Some don’t want us to celebrate being woman bikers

by on April 6, 2009
in Blowing a Gasket

This year, I’m finding it interesting that in addition to the usual articles in the media about the increase in female riders, there’s also some backlash against the women riders’ “movement” (if it can be called that).

It’s not backlash against female riders, per se (though there is likely some of that too); it’s backlash against companies that are beginning to cater to women riders, host all-womens’ rides, make products for women riders, etc.

And I ask myself, why would this not be a good thing? Why does Lizzie at Rippen-Kitten so vehemently oppose the new WildKaT bike, engineered by women, for women? Why is BikerNewsOnline critical of International Female Ride Day?

The answer is, I think, that these folks reject the idea of being seen as a woman rider. They instead favor being seen as merely a rider.

Okay for them, but I say, screw that! Blending in with the guys is not why I chose to start riding. Co-ed events are great, and yes I have my favorites and do enjoy riding with my husband. But being part of a women’s ride – that is something special. Why? Two reasons that come to mind immediately:

  • Women seek community. In all facets of life, women seek out those who share a common bond, so we can gather support, share experiences, and learn from each other. An all-women’s ride feels like more of a community, which is a key reason I started riding.
  • Women don’t always want to be wife and mom. Yes, we cherish those roles. But on a women’s ride, we can leave those roles behind for a time and just enjoy each others’ company – as women, as adults, as independent spirits. Good God, why would we NOT celebrate that?

Hey, I truly believe, “to each her own.” If you don’t like the idea of a bike built by women that takes our unique engineering challenges into account, then vote with your wallet and don’t buy one. If you don’t like the idea of a women’s informational motorcycle event, or of an all-women’s ride, then please don’t participate. And feel free to express your opinion – I will be reading, voraciously, in my quest to understand more points of view than just my own.

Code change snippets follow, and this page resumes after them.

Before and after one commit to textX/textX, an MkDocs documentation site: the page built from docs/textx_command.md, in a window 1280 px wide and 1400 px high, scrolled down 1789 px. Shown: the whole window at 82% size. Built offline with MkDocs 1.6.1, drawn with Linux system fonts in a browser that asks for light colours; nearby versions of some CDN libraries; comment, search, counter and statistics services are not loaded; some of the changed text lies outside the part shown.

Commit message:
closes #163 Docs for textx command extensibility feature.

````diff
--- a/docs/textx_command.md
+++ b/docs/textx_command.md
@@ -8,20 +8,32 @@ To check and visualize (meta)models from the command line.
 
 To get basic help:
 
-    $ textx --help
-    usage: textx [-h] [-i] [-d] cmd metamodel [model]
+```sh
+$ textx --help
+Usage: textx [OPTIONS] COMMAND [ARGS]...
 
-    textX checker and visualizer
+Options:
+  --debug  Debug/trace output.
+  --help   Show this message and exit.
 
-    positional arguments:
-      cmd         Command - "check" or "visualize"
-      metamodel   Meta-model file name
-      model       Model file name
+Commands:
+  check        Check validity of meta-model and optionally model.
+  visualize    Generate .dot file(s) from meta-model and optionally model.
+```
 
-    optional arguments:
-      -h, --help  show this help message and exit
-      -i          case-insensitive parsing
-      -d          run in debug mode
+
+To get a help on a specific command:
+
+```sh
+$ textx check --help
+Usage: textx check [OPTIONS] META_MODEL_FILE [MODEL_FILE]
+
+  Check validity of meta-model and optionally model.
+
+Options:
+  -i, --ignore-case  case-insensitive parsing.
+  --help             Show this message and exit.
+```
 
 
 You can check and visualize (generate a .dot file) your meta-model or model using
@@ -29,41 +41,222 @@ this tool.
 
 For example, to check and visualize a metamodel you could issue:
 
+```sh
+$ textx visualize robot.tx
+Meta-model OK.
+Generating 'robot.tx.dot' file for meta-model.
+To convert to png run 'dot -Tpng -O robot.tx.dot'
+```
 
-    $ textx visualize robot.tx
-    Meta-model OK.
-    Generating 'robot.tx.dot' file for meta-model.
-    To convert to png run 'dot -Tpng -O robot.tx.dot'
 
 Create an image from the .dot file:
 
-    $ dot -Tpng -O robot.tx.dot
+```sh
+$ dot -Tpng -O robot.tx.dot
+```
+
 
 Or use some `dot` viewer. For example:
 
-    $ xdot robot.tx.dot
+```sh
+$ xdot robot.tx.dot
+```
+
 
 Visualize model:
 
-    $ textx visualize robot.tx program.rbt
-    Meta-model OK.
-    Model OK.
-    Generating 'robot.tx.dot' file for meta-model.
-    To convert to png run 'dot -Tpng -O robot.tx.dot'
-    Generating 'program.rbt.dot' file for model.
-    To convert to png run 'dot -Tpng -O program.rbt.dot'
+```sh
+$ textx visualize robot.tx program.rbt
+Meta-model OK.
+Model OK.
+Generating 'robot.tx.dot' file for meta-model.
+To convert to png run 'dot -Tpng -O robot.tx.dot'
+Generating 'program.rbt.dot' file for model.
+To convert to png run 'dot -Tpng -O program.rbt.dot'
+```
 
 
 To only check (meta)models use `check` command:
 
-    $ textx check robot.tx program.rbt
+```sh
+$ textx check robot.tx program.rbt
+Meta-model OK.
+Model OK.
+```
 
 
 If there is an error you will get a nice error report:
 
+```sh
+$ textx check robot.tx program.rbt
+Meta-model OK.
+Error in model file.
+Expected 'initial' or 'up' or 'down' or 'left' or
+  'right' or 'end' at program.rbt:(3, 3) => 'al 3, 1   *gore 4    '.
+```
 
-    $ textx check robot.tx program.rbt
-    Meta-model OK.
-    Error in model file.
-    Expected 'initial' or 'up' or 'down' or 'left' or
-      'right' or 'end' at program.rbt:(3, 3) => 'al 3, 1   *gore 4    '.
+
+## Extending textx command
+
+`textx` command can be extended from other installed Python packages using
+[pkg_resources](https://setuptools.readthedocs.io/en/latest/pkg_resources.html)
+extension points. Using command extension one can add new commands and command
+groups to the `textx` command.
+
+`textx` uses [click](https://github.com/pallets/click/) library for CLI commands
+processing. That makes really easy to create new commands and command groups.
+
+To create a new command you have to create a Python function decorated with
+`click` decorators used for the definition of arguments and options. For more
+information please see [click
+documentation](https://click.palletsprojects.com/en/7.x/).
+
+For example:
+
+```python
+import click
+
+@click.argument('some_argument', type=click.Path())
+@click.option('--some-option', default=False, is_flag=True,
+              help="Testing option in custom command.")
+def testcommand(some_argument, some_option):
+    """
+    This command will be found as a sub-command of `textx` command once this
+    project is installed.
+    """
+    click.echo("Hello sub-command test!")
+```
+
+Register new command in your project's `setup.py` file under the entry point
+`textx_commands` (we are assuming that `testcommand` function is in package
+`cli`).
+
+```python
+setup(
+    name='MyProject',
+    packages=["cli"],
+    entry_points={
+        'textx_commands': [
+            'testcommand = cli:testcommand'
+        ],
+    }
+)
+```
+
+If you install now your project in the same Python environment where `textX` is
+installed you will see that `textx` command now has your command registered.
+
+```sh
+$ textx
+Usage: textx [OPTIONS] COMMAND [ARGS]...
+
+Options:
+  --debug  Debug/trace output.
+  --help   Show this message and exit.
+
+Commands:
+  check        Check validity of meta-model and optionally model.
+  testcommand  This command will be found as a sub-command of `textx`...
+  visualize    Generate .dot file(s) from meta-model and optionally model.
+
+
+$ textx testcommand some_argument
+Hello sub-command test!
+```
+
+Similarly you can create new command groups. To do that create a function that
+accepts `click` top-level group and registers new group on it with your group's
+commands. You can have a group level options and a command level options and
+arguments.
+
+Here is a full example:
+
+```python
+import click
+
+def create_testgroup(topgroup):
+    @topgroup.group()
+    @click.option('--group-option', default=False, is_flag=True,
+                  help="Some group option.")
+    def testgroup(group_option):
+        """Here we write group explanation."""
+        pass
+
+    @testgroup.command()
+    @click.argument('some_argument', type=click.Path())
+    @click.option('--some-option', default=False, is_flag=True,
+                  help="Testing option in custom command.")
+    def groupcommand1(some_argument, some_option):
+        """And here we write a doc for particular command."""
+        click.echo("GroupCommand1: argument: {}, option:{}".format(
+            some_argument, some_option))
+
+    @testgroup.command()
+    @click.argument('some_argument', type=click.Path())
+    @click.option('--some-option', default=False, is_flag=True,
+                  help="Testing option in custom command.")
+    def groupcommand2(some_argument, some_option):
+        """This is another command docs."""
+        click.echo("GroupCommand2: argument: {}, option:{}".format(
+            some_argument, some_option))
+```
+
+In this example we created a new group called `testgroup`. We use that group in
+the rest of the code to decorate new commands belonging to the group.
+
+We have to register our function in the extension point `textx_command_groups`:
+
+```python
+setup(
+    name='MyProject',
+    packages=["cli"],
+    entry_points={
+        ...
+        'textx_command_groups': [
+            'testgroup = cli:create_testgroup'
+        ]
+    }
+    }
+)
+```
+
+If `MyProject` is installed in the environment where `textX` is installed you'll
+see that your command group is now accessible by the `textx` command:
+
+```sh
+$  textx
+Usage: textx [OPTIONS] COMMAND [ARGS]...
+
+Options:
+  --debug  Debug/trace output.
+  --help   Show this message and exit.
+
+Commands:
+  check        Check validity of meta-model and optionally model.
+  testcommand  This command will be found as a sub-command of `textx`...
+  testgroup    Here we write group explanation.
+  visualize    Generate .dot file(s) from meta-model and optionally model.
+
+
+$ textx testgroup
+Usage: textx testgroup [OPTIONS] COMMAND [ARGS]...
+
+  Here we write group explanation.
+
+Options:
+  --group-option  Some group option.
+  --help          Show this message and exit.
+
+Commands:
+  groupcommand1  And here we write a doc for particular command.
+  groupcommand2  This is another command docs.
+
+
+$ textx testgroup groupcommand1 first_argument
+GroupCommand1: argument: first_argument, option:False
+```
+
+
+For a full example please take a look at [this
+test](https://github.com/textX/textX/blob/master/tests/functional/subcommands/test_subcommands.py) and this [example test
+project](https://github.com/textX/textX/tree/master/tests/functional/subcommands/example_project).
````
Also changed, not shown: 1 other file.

But hear this: there ARE some things about being a woman that make me a different rider than my male counterparts, and I choose to celebrate them and to applaud those who try to encourage my celebration.